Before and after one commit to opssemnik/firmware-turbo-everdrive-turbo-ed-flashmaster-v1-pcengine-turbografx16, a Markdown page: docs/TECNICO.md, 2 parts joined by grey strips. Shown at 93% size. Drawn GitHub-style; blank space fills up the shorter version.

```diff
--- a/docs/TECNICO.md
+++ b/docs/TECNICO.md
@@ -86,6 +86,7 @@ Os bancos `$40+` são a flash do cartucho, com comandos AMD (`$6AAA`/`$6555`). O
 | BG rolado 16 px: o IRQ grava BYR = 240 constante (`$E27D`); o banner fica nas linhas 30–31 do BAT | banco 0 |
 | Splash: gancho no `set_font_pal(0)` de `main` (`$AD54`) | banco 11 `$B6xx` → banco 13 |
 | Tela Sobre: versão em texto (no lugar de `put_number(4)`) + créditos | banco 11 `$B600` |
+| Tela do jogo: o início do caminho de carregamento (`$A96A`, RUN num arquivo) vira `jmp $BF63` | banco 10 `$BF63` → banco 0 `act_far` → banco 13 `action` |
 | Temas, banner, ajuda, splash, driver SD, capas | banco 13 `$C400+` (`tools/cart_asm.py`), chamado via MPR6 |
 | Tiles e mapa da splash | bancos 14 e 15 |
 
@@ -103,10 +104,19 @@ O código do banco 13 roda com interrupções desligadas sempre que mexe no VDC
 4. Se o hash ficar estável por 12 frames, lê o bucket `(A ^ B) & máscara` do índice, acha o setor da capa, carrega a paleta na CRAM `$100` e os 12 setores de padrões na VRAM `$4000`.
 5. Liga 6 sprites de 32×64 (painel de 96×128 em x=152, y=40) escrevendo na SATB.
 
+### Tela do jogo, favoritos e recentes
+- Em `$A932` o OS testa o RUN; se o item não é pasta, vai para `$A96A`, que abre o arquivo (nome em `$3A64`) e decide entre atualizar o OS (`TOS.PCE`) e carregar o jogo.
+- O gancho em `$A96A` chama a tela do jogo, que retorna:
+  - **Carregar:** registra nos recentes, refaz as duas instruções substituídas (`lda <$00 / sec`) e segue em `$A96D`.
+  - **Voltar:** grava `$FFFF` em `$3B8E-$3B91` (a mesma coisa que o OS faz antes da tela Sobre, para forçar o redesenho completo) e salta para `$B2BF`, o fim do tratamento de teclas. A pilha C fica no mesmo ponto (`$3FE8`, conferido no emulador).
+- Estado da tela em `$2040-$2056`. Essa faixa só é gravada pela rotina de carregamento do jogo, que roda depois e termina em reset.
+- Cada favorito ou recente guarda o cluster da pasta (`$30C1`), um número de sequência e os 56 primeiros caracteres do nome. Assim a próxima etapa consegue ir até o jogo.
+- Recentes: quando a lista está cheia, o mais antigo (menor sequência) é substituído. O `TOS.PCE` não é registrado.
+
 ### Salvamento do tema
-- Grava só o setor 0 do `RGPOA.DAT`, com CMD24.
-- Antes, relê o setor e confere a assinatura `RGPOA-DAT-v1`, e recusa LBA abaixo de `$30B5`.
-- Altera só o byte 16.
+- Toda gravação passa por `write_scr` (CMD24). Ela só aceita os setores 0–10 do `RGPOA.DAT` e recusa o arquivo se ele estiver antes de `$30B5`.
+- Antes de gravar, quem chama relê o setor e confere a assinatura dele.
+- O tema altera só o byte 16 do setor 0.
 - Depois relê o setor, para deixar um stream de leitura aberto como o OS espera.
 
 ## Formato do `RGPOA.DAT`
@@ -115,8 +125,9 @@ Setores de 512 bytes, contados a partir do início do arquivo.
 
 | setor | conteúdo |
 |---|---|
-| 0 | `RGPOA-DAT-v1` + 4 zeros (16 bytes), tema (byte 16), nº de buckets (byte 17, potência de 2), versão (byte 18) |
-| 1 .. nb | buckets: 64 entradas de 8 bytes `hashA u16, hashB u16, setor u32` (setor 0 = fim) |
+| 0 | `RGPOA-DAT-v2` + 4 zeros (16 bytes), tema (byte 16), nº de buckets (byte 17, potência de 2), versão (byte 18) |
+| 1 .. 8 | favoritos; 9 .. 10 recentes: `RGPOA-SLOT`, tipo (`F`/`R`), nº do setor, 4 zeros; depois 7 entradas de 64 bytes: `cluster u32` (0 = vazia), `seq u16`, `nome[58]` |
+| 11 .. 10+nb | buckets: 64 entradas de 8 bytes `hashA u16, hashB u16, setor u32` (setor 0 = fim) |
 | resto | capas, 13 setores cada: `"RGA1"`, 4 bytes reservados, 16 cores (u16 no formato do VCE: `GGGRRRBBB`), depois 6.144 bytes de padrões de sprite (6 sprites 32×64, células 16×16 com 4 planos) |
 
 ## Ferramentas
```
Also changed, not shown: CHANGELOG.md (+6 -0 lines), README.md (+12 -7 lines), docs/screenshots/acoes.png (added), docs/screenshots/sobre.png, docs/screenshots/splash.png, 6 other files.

Problem details ▸ An exact copy of every record above is required.

Solution to the exercise ▸
Before and after one commit to opssemnik/firmware-turbo-everdrive-turbo-ed-flashmaster-v1-pcengine-turbografx16, a Markdown page: docs/TECNICO.md, 2 parts joined by grey strips. Shown at 93% size. Drawn GitHub-style; blank space fills up the shorter version.

```diff
--- a/docs/TECNICO.md
+++ b/docs/TECNICO.md
@@ -86,6 +86,7 @@ Os bancos `$40+` são a flash do cartucho, com comandos AMD (`$6AAA`/`$6555`). O
 | BG rolado 16 px: o IRQ grava BYR = 240 constante (`$E27D`); o banner fica nas linhas 30–31 do BAT | banco 0 |
 | Splash: gancho no `set_font_pal(0)` de `main` (`$AD54`) | banco 11 `$B6xx` → banco 13 |
 | Tela Sobre: versão em texto (no lugar de `put_number(4)`) + créditos | banco 11 `$B600` |
+| Tela do jogo: o início do caminho de carregamento (`$A96A`, RUN num arquivo) vira `jmp $BF63` | banco 10 `$BF63` → banco 0 `act_far` → banco 13 `action` |
 | Temas, banner, ajuda, splash, driver SD, capas | banco 13 `$C400+` (`tools/cart_asm.py`), chamado via MPR6 |
 | Tiles e mapa da splash | bancos 14 e 15 |
 
@@ -103,10 +104,19 @@ O código do banco 13 roda com interrupções desligadas sempre que mexe no VDC
 4. Se o hash ficar estável por 12 frames, lê o bucket `(A ^ B) & máscara` do índice, acha o setor da capa, carrega a paleta na CRAM `$100` e os 12 setores de padrões na VRAM `$4000`.
 5. Liga 6 sprites de 32×64 (painel de 96×128 em x=152, y=40) escrevendo na SATB.
 
+### Tela do jogo, favoritos e recentes
+- Em `$A932` o OS testa o RUN; se o item não é pasta, vai para `$A96A`, que abre o arquivo (nome em `$3A64`) e decide entre atualizar o OS (`TOS.PCE`) e carregar o jogo.
+- O gancho em `$A96A` chama a tela do jogo, que retorna:
+  - **Carregar:** registra nos recentes, refaz as duas instruções substituídas (`lda <$00 / sec`) e segue em `$A96D`.
+  - **Voltar:** grava `$FFFF` em `$3B8E-$3B91` (a mesma coisa que o OS faz antes da tela Sobre, para forçar o redesenho completo) e salta para `$B2BF`, o fim do tratamento de teclas. A pilha C fica no mesmo ponto (`$3FE8`, conferido no emulador).
+- Estado da tela em `$2040-$2056`. Essa faixa só é gravada pela rotina de carregamento do jogo, que roda depois e termina em reset.
+- Cada favorito ou recente guarda o cluster da pasta (`$30C1`), um número de sequência e os 56 primeiros caracteres do nome. Assim a próxima etapa consegue ir até o jogo.
+- Recentes: quando a lista está cheia, o mais antigo (menor sequência) é substituído. O `TOS.PCE` não é registrado.
+
 ### Salvamento do tema
-- Grava só o setor 0 do `RGPOA.DAT`, com CMD24.
-- Antes, relê o setor e confere a assinatura `RGPOA-DAT-v1`, e recusa LBA abaixo de `$30B5`.
-- Altera só o byte 16.
+- Toda gravação passa por `write_scr` (CMD24). Ela só aceita os setores 0–10 do `RGPOA.DAT` e recusa o arquivo se ele estiver antes de `$30B5`.
+- Antes de gravar, quem chama relê o setor e confere a assinatura dele.
+- O tema altera só o byte 16 do setor 0.
 - Depois relê o setor, para deixar um stream de leitura aberto como o OS espera.
 
 ## Formato do `RGPOA.DAT`
@@ -115,8 +125,9 @@ Setores de 512 bytes, contados a partir do início do arquivo.
 
 | setor | conteúdo |
 |---|---|
-| 0 | `RGPOA-DAT-v1` + 4 zeros (16 bytes), tema (byte 16), nº de buckets (byte 17, potência de 2), versão (byte 18) |
-| 1 .. nb | buckets: 64 entradas de 8 bytes `hashA u16, hashB u16, setor u32` (setor 0 = fim) |
+| 0 | `RGPOA-DAT-v2` + 4 zeros (16 bytes), tema (byte 16), nº de buckets (byte 17, potência de 2), versão (byte 18) |
+| 1 .. 8 | favoritos; 9 .. 10 recentes: `RGPOA-SLOT`, tipo (`F`/`R`), nº do setor, 4 zeros; depois 7 entradas de 64 bytes: `cluster u32` (0 = vazia), `seq u16`, `nome[58]` |
+| 11 .. 10+nb | buckets: 64 entradas de 8 bytes `hashA u16, hashB u16, setor u32` (setor 0 = fim) |
 | resto | capas, 13 setores cada: `"RGA1"`, 4 bytes reservados, 16 cores (u16 no formato do VCE: `GGGRRRBBB`), depois 6.144 bytes de padrões de sprite (6 sprites 32×64, células 16×16 com 4 planos) |
 
 ## Ferramentas
```
Also changed, not shown: CHANGELOG.md (+6 -0 lines), README.md (+12 -7 lines), docs/screenshots/acoes.png (added), docs/screenshots/sobre.png, docs/screenshots/splash.png, 6 other files.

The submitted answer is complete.